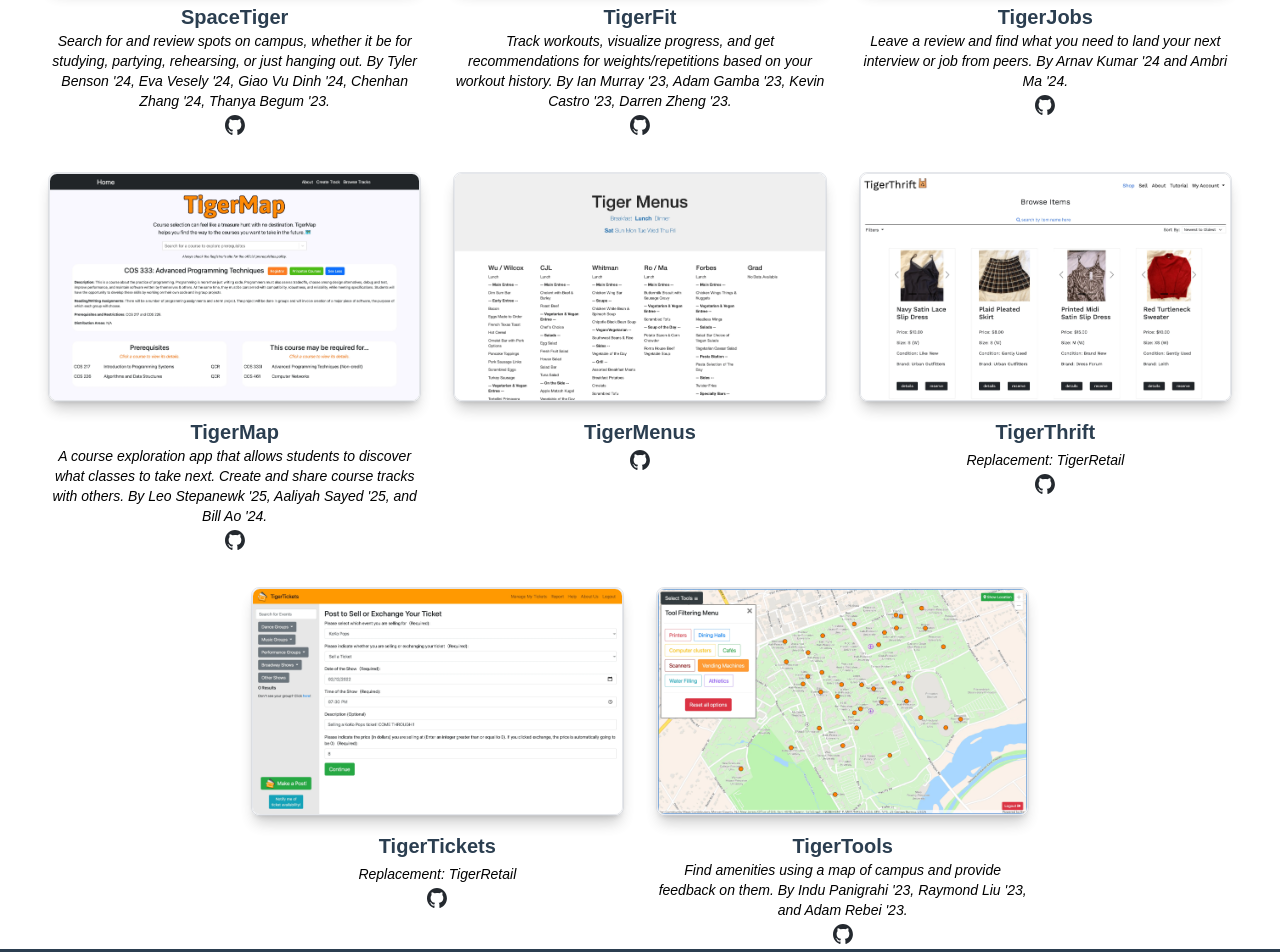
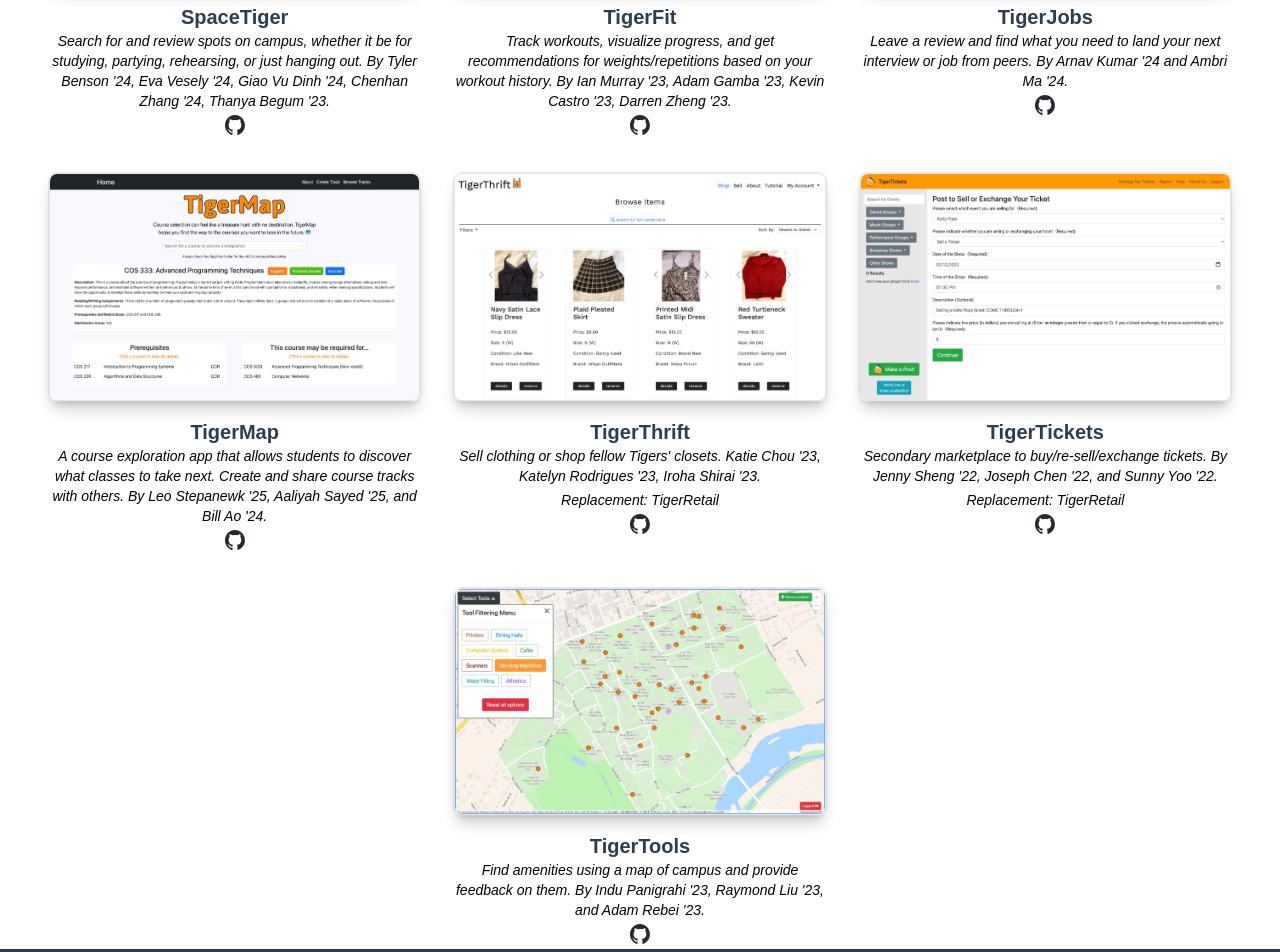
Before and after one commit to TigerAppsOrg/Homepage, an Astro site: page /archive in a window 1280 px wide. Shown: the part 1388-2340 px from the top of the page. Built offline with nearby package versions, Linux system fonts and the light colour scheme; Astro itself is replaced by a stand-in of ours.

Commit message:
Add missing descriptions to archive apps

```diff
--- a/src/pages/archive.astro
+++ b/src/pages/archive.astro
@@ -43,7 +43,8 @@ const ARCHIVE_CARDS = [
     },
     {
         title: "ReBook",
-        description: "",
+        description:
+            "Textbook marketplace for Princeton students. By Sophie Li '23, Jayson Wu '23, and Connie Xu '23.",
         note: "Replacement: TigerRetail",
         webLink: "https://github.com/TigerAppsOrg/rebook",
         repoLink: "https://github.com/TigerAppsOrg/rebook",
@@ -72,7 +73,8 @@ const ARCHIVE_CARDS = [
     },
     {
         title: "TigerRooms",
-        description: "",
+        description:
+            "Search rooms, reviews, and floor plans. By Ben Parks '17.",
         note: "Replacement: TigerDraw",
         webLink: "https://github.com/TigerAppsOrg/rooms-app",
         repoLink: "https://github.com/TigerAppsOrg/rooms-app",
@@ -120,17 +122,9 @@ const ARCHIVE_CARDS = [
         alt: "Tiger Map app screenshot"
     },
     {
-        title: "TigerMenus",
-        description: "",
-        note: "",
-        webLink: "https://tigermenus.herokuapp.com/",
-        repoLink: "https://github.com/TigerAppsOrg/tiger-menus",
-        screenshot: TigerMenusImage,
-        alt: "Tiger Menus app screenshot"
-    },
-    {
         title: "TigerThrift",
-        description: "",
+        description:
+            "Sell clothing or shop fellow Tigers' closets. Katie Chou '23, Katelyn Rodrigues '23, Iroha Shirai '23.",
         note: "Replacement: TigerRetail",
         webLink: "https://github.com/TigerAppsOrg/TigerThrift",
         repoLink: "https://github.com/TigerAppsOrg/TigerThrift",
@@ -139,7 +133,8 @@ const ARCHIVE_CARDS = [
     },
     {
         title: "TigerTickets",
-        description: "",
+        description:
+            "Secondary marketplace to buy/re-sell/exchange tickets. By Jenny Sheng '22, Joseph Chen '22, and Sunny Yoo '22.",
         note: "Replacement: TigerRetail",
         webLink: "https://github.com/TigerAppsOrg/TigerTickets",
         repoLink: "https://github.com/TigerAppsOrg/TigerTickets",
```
* * *
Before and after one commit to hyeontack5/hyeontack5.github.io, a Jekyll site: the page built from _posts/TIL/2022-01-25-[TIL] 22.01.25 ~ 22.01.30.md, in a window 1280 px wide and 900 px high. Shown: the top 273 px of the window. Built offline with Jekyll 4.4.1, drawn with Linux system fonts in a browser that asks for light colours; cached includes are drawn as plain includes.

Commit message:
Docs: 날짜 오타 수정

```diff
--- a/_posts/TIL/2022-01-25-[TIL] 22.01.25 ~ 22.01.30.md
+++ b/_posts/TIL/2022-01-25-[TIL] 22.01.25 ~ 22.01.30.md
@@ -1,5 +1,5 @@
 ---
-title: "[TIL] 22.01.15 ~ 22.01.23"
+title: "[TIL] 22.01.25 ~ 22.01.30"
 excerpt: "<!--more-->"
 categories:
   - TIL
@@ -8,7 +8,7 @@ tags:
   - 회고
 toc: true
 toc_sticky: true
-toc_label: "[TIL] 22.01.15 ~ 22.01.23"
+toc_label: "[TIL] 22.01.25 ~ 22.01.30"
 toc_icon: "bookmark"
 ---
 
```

- [WHAT TO PRODUCE] Please show every line of the records that holds the word "title".

- [FINAL ANSWER]
         title: "ReBook",
         title: "TigerRooms",
-        title: "TigerMenus",
         title: "TigerThrift",
         title: "TigerTickets",
-title: "[TIL] 22.01.15 ~ 22.01.23"
+title: "[TIL] 22.01.25 ~ 22.01.30"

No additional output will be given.